Research suggests we are now sitting for 12+ hours a day, up from the typical 10 hours of sedentary waking time. There’s little question that the short and long-term effects won’t be good.
Over the past decade it’s been well documented that extended periods of sitting has negative health consequences, many of them even unexpected, such as the increased risk of developing Heart Disease and Type 2 Diabetes.
On the surface, negative consequences for spinal health seem to be obvious. But upon closer examination, the effects of prolonged sitting go far beyond simply achy shoulders and headaches.
As the time in an abnormal sitting position grows, significant changes in the structure and function ensue.
• Anterior Head Carriage or Anterior Spinal Distortion
• Rounded Shoulders
• Decreased Gluteal Activity
• Decreased Leg Blood Flow
• Excessive Weight Shifted to Lower Back
• Tightened Hamstrings
• Impaired Lung Function
One spinal change that can develop and that most identify as just “looking bad,” is a hyper-kyphosis.
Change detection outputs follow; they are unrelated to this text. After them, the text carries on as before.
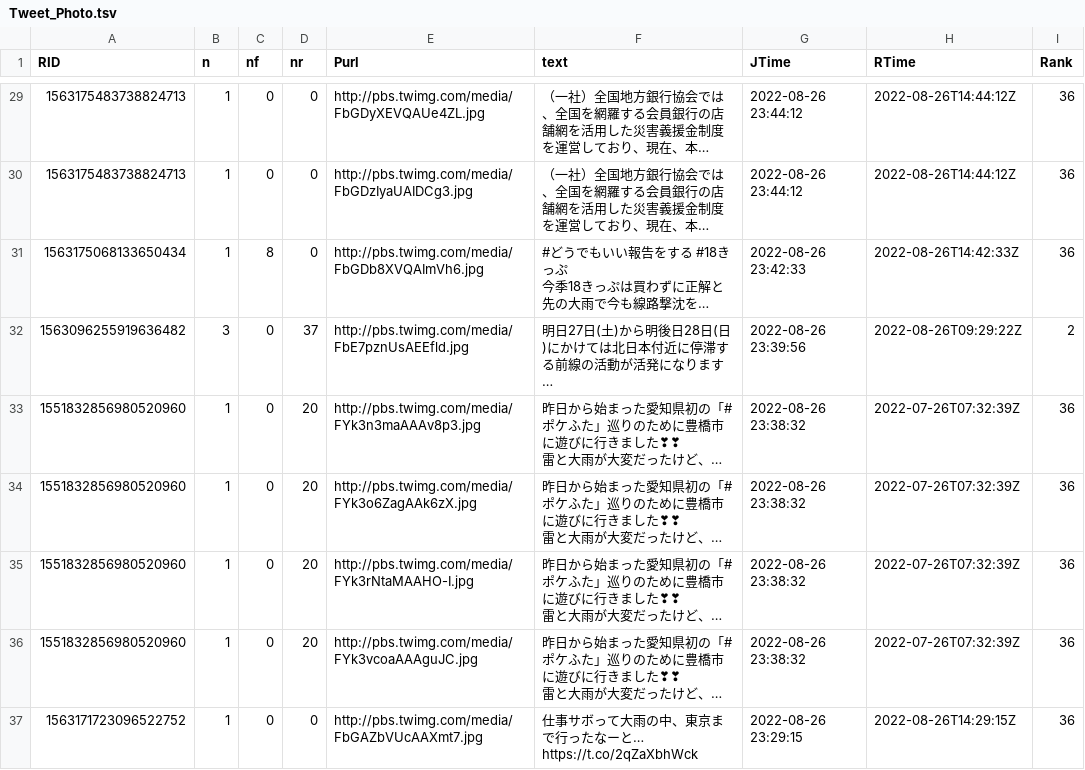
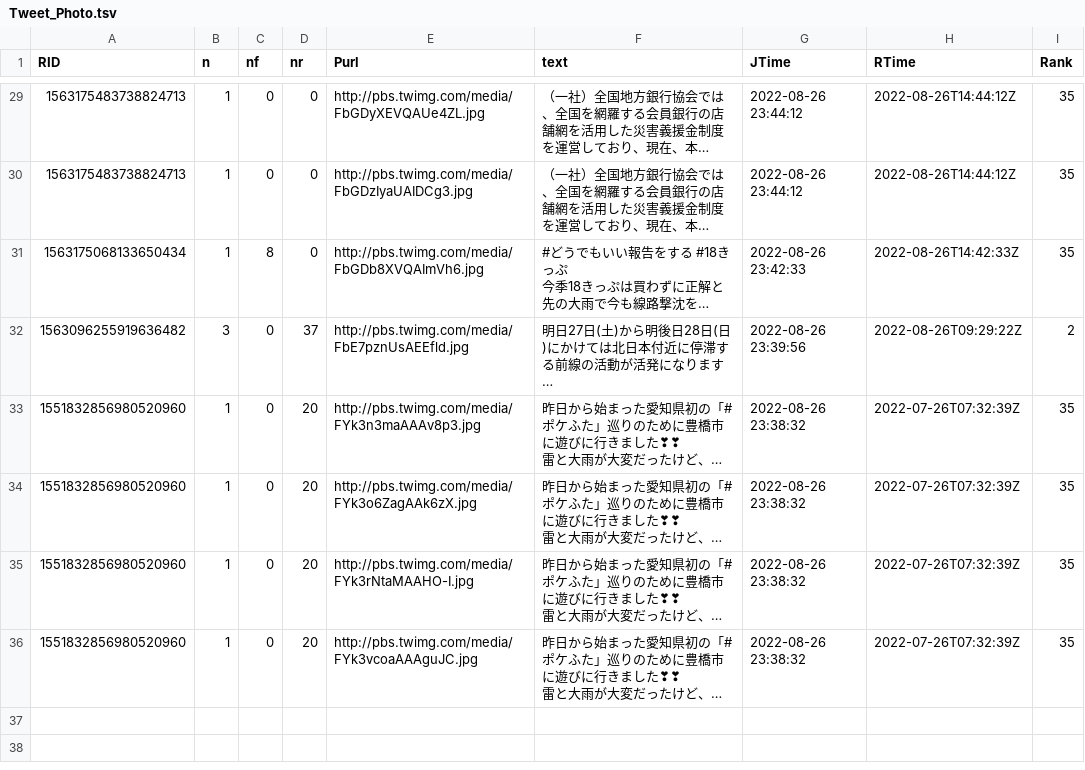
Before and after one commit to syamada93/RTweet_2022_HR, a TSV file: Tweet_Photo.tsv, drawn as a sheet; only a part is shown, gaps mark what is left out; long unchanged cells end in …; removed rows and columns are numbered as before the commit, all else as after; the diff covers the shown part only; the diff names each change by its address in the sheet, - before the commit and + after, or states it on an @@ line.

Commit message:
データ更新

```diff
--- a/Tweet_Photo.tsv
+++ b/Tweet_Photo.tsv
-I29:I31 (Rank): 36
+I29:I31 (Rank): 35
-I33:I36 (Rank): 36
+I33:I36 (Rank): 35
-row 37: 1563171723096522752 | 1 | 0 | 0 | http://pbs.twimg.com/media/FbGAZbVUcAAXmt7.jpg | 仕事サボって大雨の中、東京まで行ったなーと… https://t.co/2qZaXbhWck | 2022-08-26 23:29:15 | 2022-08-26T14:29:15Z | 36
```
Also changed, not shown: 2 added rows, 2 removed rows and 28 edited cells elsewhere in this file.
You may know it by its new, trendier name, the “iHunch”.
Also referred to as “text neck,” this structural shifting is among the most common spinal problems that Corrective Chiropractors are seeing with their patients today.
Unfortunately, what was once primarily a problem in an aging population is now rampant in overweight teens, young adults who excessive spend time on digital devices and the middle age workforce who spend countless hours stuck at a workstation.
The trademark hunching in the thoracic spine places ligaments, fascia and joint capsules under stress. They adapt by contracting, tightening and drastically reducing movement and mobility.
Long term, some studies even show that hyper-kyphosis in an aging population correlates to an increase in mortality rates, mostly as a byproduct of decreased pulmonary health. That’s a big deal!
What can you do about it?
1. Get up from your workstation on a regular, timed period (every 30-60 minutes) to stretch and move about.
2. Stretch out the pectoral muscles with a “doorway stretch,” as sitting in a bent position causes tightening.
3. Include cervical spine range of motion.
4. Use a foam roller to help extend the thoracic spine.
5. Visit a Corrective Chiropractor for a comprehensive assessment of your current spinal health.
How many hours a day do you sit? Has it increased or decreased over the past 3 months? Let us know!